According to The Commonwealth Fund, healthcare insurance costs for a family surpassed $20,000 for the first time in 2019 and are up more than 44 percent since 2010, when the average cost for family coverage was $14,526. Employers subsidize a great deal of these costs and are increasingly focused on reducing their healthcare spending, which is often one of the top business expenses.
The story is worse for Texans. Texas’s family coverage is more than $500 higher than the average for the entire country and rose more than 4 percent each year on average between 2010 and 2019. For a family health plan, employees contributed $6,655 per year, which was more than $900 more than the national average for family contribution. That also means the employer is picking up around $14,000 of the costs for a family.
Amid the pandemic, employers looking at health pans didn’t make any drastic moves. Despite rising costs, the pandemic-induced instability meant that most employers didn’t want to change much about their health plans despite, according to the Dallas-Fort Worth Business Group on Health President and CEO Marianne Fazen. “Because it was so uncertain, nobody knew how many employees would be laid off, what changes would be happening, how working from home was going to impact things,” she says. “So senior management pretty much left the benefits department just to continue to manage things as usual without throwing in many dramatic changes, even for next year.”
While premiums rose from 2018 to 2019, they went down in 2020, ranging from 12 to 27 percent less that in previous years. This was due to the pandemic, delayed care, and people avoiding going to the doctor for safety reasons. According to data from actuarial and consulting firm Milliman, routine care was down 37 percent.

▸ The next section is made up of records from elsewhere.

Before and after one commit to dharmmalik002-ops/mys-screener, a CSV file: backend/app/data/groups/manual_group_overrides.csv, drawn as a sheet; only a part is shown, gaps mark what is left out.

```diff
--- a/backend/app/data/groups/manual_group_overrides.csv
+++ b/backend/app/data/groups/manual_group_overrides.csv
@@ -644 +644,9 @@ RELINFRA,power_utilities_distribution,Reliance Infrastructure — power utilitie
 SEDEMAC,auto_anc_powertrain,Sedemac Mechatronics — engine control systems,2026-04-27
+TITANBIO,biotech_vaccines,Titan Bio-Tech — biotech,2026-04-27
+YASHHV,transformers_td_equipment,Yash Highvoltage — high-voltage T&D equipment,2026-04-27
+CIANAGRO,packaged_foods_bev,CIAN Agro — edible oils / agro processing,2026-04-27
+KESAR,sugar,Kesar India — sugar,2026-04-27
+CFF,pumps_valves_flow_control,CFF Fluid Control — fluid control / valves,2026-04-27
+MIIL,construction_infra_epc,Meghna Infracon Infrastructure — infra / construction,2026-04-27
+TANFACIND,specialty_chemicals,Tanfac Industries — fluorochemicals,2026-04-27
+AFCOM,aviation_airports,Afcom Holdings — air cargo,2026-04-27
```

A Kaiser Family Foundation survey found that 48 percent of respondents deferred medical care this year. For some, missing an appointment might not have much impact, but 11 percent of those studied said their medical condition worsened because of the missed care. The pandemic also caused a 40 to 60 percent reduction in cancer and other screenings, possibly resulting in higher costs and worse outcomes down the road. “What that means is that these people won’t be diagnosed until the stages have already progressed,” Fazen says. “Then, of course, it’s harder to treat, and the survivability is much lower.” Milliman says costs are expected to jump between 6 and 14 percent next year.

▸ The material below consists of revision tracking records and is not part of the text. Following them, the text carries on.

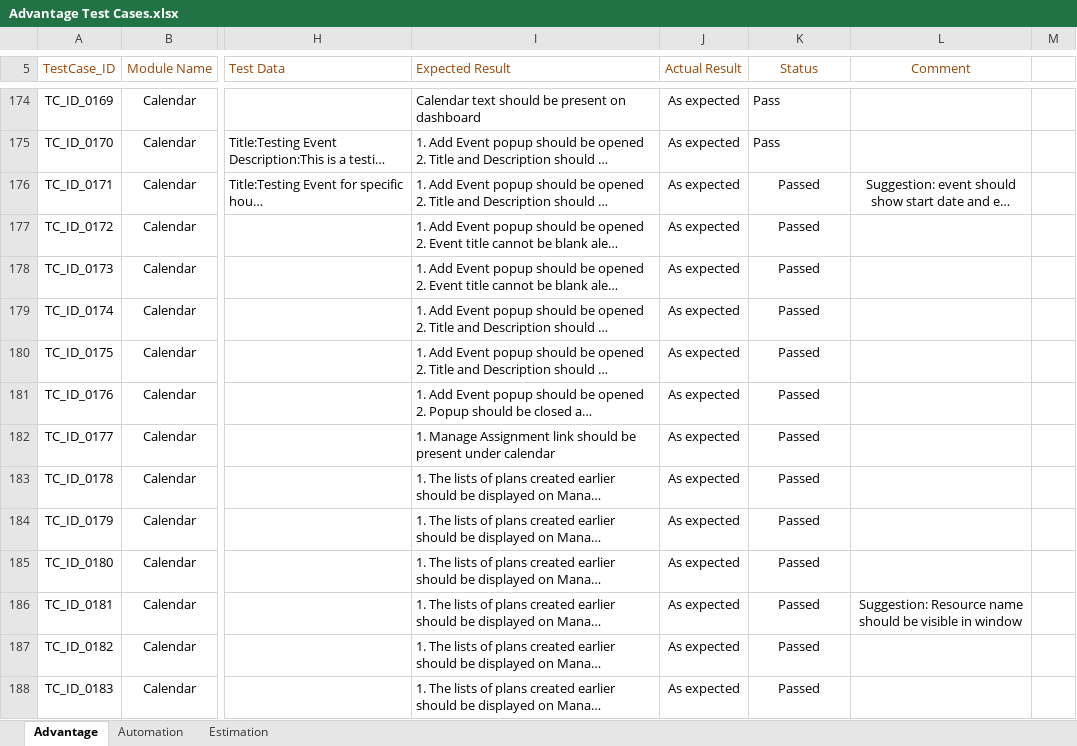
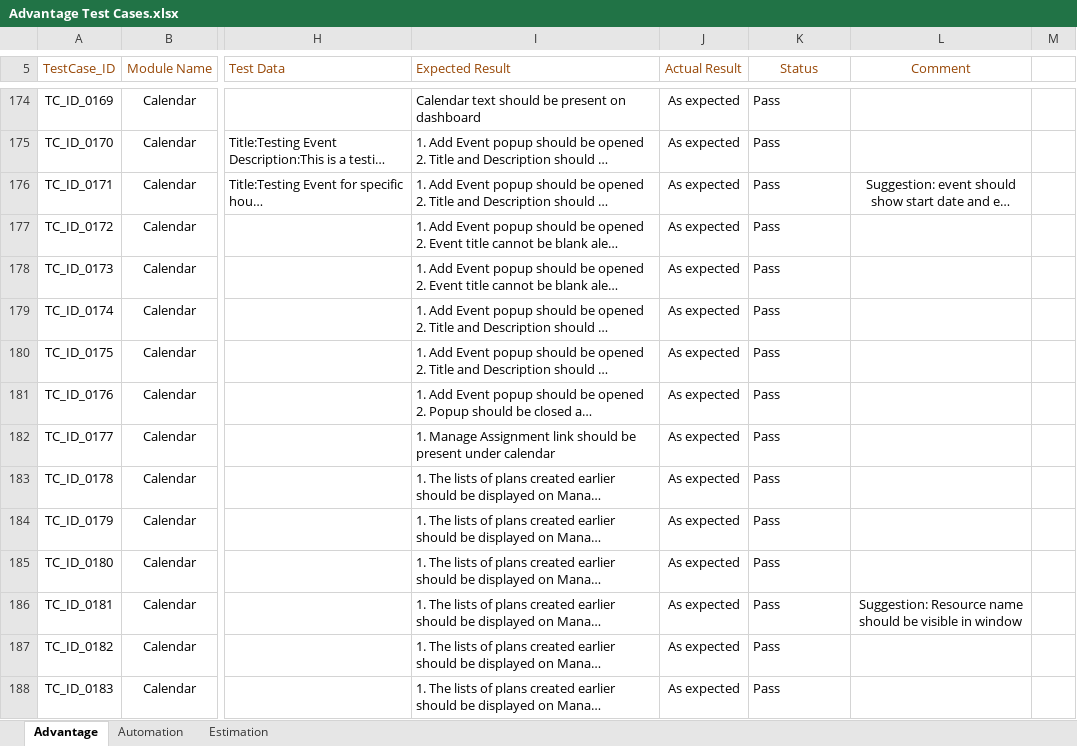
Before and after one commit to jayyadav89/Oxford-Repository, an Excel workbook: Advantage Test Cases.xlsx, sheet Advantage, drawn as a sheet; only a part is shown, gaps mark what is left out; long unchanged cells end in …; values as stored, in another font and other column widths than the file's, no borders; the diff covers the shown part only; the diff names each change by its address in the sheet, - before the commit and + after, or states it on an @@ line.

```diff
--- a/Advantage Test Cases.xlsx (sheet Advantage)
+++ b/Advantage Test Cases.xlsx (sheet Advantage)
-K176:K188 (Status): Passed
+K176:K188 (Status): Pass
-K176:K188 alignment: center
+K176:K188 alignment: left
```
Also changed, not shown: 11 edited cells and cell formats elsewhere in this sheet, 3 other files.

Economic struggles have tightened budgets in nearly every industry, with salary cuts and raise freezes impacting employees’ finances, but employers are also looking for ways to cut costs. Fazen says employers will continue to look for quality and efficient care for the enormous cost areas of specialty pharmacy, musculoskeletal procedures, and cancer treatment and will also embrace telehealth, which has proven to be both convenient and cost-effective.

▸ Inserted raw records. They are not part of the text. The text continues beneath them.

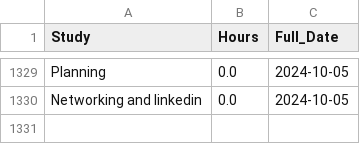
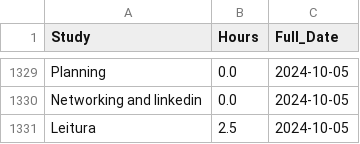
Before and after one commit to PedroHang/study_data, a CSV file: df_cleaned.csv, drawn as a sheet; only a part is shown, gaps mark what is left out.

Commit message:
Update study hours

```diff
--- a/df_cleaned.csv
+++ b/df_cleaned.csv
@@ -1330 +1330,2 @@ Planning,0.0,2024-10-05
 Networking and linkedin,0.0,2024-10-05
+Leitura,2.5,2024-10-05
```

Fazen says the employers are working on connecting employees to primary care physicians who can manage care, give patients access to their health information, and guide them to specialists who follow research-based methods to avoid unnecessary treatment and costs. But many practitioners can’t provide that level of care or are incentivized otherwise.
“It’s changing the way healthcare is being delivered. There’s just not going to be a free rein anymore,” Fazen says. “Employers are not going to continue raising their rates for employees. Employers are quite sensitive to that, so they’re working hard to reduce those costs for their employees, which means they’re required to get engaged in routine healthcare and preventive care.”
Even though costs are are likely to go up in 2021, it isn’t all bad news for North Texas. Because the region has several large health systems without any dominant organization, there is greater competition, which can mean better payers and patients. “They’re all competing with each other to be better at managing the costs and delivering high-value care,” Fazen says. “I think that’s a good thing.”